What to work on:
Throughout the entries below, report every line where "with" is found.

Data for this exercise:
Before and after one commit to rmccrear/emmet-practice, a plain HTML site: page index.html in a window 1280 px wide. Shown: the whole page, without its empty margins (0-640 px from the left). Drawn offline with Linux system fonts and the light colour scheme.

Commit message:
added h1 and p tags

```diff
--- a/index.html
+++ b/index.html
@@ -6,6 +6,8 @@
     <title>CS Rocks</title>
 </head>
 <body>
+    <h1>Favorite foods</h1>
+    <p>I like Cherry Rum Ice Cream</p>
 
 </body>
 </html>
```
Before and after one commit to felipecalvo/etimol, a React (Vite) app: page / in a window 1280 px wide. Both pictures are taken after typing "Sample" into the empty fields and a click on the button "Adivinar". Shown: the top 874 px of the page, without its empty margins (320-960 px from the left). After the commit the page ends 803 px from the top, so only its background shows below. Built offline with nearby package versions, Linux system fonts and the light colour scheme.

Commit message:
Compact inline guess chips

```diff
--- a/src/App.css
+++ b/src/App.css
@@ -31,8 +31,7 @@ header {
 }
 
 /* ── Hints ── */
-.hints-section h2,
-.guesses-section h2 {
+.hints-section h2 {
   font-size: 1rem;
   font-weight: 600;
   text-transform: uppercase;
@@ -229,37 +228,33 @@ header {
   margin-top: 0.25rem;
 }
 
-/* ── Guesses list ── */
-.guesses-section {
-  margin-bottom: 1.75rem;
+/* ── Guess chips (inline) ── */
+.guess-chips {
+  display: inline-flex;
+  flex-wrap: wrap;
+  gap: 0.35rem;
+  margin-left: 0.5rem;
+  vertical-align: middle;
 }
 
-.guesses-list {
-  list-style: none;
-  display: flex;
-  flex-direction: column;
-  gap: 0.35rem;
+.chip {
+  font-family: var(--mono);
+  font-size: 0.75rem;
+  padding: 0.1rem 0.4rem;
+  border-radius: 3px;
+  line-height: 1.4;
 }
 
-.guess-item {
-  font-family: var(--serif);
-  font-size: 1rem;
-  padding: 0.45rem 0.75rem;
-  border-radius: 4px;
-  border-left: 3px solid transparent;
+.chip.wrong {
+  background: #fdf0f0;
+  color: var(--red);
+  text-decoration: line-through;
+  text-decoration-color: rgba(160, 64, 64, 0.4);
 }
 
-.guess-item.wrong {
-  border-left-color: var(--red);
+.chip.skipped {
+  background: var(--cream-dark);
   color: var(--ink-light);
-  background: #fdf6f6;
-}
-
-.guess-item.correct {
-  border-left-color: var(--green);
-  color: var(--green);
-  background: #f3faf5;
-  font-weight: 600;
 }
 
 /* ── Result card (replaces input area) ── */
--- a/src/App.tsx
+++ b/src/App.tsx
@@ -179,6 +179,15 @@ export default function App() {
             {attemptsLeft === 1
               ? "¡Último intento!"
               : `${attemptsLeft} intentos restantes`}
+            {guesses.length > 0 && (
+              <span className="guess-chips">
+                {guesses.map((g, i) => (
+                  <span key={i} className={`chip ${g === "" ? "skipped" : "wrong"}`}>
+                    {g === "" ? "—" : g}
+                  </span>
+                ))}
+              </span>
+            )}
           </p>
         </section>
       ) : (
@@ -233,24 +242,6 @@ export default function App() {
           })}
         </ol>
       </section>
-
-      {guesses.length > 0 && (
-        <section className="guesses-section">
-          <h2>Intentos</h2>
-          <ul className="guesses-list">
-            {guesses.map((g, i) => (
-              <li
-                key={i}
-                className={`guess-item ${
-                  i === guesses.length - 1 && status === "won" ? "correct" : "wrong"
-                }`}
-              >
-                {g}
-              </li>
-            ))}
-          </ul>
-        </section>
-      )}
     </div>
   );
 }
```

The completed task:
Before and after one commit to rmccrear/emmet-practice, a plain HTML site: page index.html in a window 1280 px wide. Shown: the whole page, without its empty margins (0-640 px from the left). Drawn offline with Linux system fonts and the light colour scheme.
Before and after one commit to felipecalvo/etimol, a React (Vite) app: page / in a window 1280 px wide. Both pictures are taken after typing "Sample" into the empty fields and a click on the button "Adivinar". Shown: the top 874 px of the page, without its empty margins (320-960 px from the left). After the commit the page ends 803 px from the top, so only its background shows below. Built offline with nearby package versions, Linux system fonts and the light colour scheme.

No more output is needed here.